Why is this important? Zionist ideology in the prestate and early state eras mythologizied historical figures from the Second Temple period, from the Hasmonean Maccabees to Bar Kochba. This is because the Maccabees restored Jewish sovereignty over Eretz Israel by defeating their Greek colonial masters, and even the two great revolts against the Romans triumphed briefly, before being crushed. Masada became the great pilgrimage site of Labor Zionism and was then adopted by the IDF as the place for swearing in graduating recruits of elite units.
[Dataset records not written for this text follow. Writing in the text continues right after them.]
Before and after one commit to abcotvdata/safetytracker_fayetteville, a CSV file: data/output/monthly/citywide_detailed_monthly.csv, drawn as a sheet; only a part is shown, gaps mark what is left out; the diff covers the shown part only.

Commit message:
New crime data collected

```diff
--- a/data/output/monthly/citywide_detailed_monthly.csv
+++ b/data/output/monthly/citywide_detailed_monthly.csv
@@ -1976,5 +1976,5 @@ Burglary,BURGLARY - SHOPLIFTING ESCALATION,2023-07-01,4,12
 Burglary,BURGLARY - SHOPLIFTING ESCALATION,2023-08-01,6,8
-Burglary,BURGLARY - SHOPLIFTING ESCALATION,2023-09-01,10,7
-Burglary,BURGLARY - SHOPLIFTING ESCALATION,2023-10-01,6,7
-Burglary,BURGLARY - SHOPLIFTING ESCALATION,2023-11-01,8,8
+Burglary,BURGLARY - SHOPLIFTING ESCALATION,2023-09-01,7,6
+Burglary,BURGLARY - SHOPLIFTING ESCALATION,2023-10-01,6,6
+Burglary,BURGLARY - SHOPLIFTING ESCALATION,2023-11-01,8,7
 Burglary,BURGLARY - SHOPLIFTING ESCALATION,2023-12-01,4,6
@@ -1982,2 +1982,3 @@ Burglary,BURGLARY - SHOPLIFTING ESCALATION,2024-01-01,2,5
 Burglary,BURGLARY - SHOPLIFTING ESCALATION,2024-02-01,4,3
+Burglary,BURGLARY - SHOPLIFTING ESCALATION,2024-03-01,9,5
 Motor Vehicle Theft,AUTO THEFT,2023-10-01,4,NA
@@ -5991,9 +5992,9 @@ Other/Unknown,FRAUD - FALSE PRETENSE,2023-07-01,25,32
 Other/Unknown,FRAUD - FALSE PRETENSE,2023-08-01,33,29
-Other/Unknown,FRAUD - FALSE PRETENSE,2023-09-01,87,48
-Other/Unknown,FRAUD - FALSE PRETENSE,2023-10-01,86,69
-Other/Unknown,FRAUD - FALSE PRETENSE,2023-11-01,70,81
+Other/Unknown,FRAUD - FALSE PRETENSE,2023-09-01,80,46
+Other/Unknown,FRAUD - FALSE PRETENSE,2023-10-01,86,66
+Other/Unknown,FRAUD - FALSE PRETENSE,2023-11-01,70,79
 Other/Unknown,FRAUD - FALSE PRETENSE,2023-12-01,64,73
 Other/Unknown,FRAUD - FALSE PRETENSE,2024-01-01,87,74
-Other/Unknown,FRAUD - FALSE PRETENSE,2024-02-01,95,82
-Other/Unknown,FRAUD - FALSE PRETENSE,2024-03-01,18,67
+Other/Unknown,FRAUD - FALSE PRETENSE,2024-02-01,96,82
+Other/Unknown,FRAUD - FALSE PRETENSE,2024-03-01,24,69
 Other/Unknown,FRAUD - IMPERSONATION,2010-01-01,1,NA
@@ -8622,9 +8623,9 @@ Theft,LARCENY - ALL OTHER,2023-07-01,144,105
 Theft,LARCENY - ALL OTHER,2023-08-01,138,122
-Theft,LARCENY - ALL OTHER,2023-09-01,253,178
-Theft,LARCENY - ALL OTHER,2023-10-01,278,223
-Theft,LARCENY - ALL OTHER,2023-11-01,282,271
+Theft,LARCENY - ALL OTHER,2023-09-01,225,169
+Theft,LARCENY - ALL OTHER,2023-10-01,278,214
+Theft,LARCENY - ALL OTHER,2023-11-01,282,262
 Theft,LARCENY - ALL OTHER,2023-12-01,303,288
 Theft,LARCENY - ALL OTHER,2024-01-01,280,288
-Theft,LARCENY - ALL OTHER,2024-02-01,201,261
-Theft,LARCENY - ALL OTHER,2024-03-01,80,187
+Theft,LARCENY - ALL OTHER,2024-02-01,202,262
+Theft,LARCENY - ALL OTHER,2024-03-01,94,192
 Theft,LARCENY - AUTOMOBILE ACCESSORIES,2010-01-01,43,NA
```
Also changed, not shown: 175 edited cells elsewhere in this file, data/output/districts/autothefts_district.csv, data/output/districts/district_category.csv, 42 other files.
Bar Kochba was the partial inspiration of the Revisionist youth movement Betar, founded in Riga, Latvia in 1923. Betar was the name of the last Jewish stronghold to fall to the Romans in 135, and was also used as an acronym by the Revisionists for Brit Trumpeldor, the Alliance of Trumpeldor. Yosef Trumpeldor was the Jewish veteran of the Rusian Tsarist army, who lost an arm in the Russo-Japanese war of 1904-05. He then immigrated to Palestine and during World War I helped to recruit the Zion Mule Corps in 1915 that fought at Gallipoli and served as the core of the Jewish Legion that helped to conquer Palestine in 1918. Trumpeldor fell defending Tel Hai, near today’s Kiryat Shemonah, against Arab attackers in 1920. Both the Labor Zionists and the Revisionists turned him into Zionism’s first martyr.
Writing in the 1980s during the era of Menahem Begin and Yitzhak Shamir, the first period of Likud rule, Harkabi saw a tendency for a romantic politics of gestures, no matter what the likely and actual results. Several of Begin’s biographers have noted the influence of Polish nationalist romanticism on Begin. And Shamir, one of the three leaders of the 1940s Lehi underground, carefully cherished the memory of Yair—Avraham Stern—who died from British bullets in a Tel Aviv apartment in February 1942. Stern had instigated a revolt that had little hope for success, and was incongruously launched even while the British were fighting the Nazis in North Africa. Under the influence of Begin, the Likud transformed the memory of the Irgun and Lehi undergrounds into a mythology comparable to that of the Masada cult.
Today, some three decades after Harkabi first wrote about Bar Kochba, we have the reality of Netanyahu continuing to settle the West Bank in defiance of Obama and most of the world. We have Netanyahu intervening in the politics of Israel’s only reliable great power ally at a time when he claims that Israel’s existence is on the line. And we have the phenomenon of the Hilltop Youth, the alienated offspring of the settlement movement and of ultra-Orthodox communities, who engage in settlement activity, even in defiance of the state.
The Labor Zionist haShomer (civil guard) gave inspiration to Betar, which then delivered the Revisionist undergrounds of 1937-48. These then gave rise to the Likud in the 1970s and 1980s and allowed them to colonize the West Bank. The West Bank settlers have now given rise to the Kahanist Hilltop Youth—messianic nationalist anarchists. So in approximately the same amount of time that it took the memory of the Great Jewish Revolt to produce the ensuing Bar Kochba Revolt, the Zionist movement has gone from protecting isolated Jewish settlements to Jewish settlers defying the Jewish state on the West Bank, and carrying out terror attacks against Arabs in revenge for state action.
Harkabi died in 1994 just as the Oslo process was getting underway. His most important legacy is not his analysis of Arab attitudes towards Israel published in the mid-1970s but his analyses of Israeli politics published in 1977 and during the 1980s.